IRVING, Texas - Hostess Brands Inc. says it's going out of business after striking workers across the country crippled its ability to make its Twinkies, Ding Dongs and other snacks.
The company had warned employees that it would file a motion with U.S. Bankruptcy Court Friday seeking permission to shutter its operations and sell its brands if plants hadn't resumed normal operations by a Thursday evening deadline. The deadline passed without a deal.
The closing would mean the loss of about 18,500 jobs.
"I don't know if they thought that was a bluff," CEO Gregory Rayburn said on CNBC Friday. He said the financial impact of the strike makes it "too late" to save the company even if workers have a change of heart. That's because the clients such as retailers decide to stop carrying products when supplies aren't adequate.
Rayburn said he's hopeful that the company will find buyers for its roster of about 30 brands, which include Ho Hos, Dolly Madison, Drake's and Nature's Pride snacks. The company books about $2.5 billion in sales a year.
Hostess, based in Irving, Texas, said its stores will remain open for several days to sell remaining products. Operations at its 33 factories were suspended Friday. The privately held company filed for Chapter 11 protection in January, its second trip through bankruptcy court in less than a decade.
The move comes after thousands of members of the Bakery, Confectionery, Tobacco Workers and Grain Millers International Union went on strike last week after rejecting a contract offer that slashed wages and benefits in September. The bakers union represents about 30 percent of the company's workforce.
Rayburn said the union's leadership had misled members into believing there was a buyer in the wings who would rescue the company. He said the union hadn't returned the company's calls for the past month.
A union representative did not immediately return a call seeking comment.
Hostess had said earlier this week that production at about a dozen of its plants were seriously affected by the strike. Although many workers decided to cross picket lines, the company said it wasn't enough to keep operations at normal levels. Three plants were closed earlier this week.
Hostess had already reached a contract agreement with its largest union, the International Brotherhood of Teamsters. The Teamsters had urged the bakery union this week to hold a secret ballot on whether to continue striking.
Hostess said the company is unprofitable under its current cost structure, in large part because of union wages and pension costs. Rayburn said in a statement on the company website that all employees will eventually lose their jobs, "some sooner than others."
"Unfortunately, because we are in bankruptcy, there are severe limits on the assistance the (company) can offer you at this time," Rayburn wrote.
Hostess, founded in 1930, was fighting battles beyond labor costs. Competition is increasing in the snack space and Americans are increasingly conscious about healthy eating.
Despite the plant closure, Tri-State Hostess employees are still on strike.
"We haven't had an official word, we haven't got any letter, we don't know if we're going to get paid. We have several questions that need to be answered.

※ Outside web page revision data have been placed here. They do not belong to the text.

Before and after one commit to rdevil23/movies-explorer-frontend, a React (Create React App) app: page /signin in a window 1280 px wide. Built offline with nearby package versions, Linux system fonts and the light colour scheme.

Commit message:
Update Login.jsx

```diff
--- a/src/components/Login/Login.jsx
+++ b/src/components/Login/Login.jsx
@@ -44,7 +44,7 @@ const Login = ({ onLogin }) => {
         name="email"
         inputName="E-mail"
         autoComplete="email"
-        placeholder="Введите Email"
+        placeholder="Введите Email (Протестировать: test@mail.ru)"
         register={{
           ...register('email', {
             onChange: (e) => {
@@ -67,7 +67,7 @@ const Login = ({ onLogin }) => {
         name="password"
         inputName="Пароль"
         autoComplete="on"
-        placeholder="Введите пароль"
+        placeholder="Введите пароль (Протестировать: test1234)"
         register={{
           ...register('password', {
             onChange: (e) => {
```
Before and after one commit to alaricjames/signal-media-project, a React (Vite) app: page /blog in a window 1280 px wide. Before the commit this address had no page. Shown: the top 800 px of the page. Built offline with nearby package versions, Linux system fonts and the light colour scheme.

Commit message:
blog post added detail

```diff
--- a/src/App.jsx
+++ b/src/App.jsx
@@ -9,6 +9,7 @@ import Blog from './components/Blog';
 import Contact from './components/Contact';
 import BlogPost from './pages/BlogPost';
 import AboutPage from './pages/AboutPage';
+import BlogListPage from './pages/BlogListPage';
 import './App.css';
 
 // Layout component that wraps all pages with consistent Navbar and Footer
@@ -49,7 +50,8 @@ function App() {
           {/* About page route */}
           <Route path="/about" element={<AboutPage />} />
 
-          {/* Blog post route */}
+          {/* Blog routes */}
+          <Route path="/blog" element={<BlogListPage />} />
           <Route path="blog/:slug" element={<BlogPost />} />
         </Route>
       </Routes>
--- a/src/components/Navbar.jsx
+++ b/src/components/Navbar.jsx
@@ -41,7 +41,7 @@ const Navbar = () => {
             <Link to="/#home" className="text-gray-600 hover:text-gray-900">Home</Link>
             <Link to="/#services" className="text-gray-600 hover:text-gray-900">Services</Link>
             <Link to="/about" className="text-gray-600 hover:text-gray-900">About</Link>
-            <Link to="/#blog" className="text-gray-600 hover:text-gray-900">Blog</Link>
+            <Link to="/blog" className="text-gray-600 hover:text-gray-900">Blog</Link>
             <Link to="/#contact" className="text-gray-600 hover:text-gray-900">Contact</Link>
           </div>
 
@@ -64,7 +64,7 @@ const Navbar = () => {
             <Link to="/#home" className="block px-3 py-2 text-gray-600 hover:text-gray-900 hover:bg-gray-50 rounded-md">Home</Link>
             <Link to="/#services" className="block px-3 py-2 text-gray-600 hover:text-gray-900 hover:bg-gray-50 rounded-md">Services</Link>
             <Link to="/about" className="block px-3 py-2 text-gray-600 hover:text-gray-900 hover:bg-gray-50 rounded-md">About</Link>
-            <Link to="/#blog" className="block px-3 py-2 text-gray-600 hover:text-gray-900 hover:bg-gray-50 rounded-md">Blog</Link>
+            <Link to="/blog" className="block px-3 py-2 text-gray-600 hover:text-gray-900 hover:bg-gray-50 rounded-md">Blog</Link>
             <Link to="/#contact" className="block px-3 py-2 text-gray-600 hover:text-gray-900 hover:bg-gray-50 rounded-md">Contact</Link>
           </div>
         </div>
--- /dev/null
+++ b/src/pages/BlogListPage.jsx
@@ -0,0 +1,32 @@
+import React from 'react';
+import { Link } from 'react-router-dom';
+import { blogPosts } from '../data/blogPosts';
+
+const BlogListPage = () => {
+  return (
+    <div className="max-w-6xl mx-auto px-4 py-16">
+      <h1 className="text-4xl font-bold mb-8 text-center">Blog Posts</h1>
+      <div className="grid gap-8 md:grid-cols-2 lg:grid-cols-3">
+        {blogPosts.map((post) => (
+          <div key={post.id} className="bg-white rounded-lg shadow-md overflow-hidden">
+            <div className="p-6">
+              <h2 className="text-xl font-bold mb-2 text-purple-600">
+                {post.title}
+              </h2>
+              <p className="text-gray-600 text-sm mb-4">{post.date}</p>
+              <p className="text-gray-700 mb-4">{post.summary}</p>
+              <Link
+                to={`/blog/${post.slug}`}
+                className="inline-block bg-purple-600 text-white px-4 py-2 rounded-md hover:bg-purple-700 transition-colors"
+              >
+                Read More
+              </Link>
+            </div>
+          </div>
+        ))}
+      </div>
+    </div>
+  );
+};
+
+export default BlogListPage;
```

The union, the Local 19, is still on strike so we're still honoring their strike," said Local 57 Union Shop Steward James Yett.
Yett says the Queensgate plant was already scheduled to be closed before the strike even began. He says employees were forced to sign a contract approved by a judge in October. The contract is titled "Letter of understanding for the restructuring of Hostess Brands," and says the decision was made in "shared sacrifice" between Hostess and union workers.
"They're trying to make it seem as if the strike forced them to close us. Well, if you look at our contract, they were going to close 11 plants anyway. So, there was no hope for this plant," said Yett. "I mean I don't mind paying my fair share, but what they're doing isn't right."
Nearly 18,000 people nationwide will be out of work if the company liquidates.
The Texas-based maker of Twinkies and Ding Dongs says the strike has prevented it from producing and delivering products, adding it doesn't have enough financial resources to survive the strike.
The strikes began Nov. 9, when Hostess announced it was cutting employees' pay by 8 percent, and cutting benefits. The Bakery, Confectionery, Tobacco Workers and Grain Millers International Union said the company stopped contributing to workers' pensions last year.
"Right now, I'm more disappointed in the company because of the situation, and upset. Because they're trying to make us out to be the bad guys when we didn't do anything but work with the company so far," said Yett.
Hostess gave 9 News this statement on Monday:
"We have repeatedly explained that we will close facilities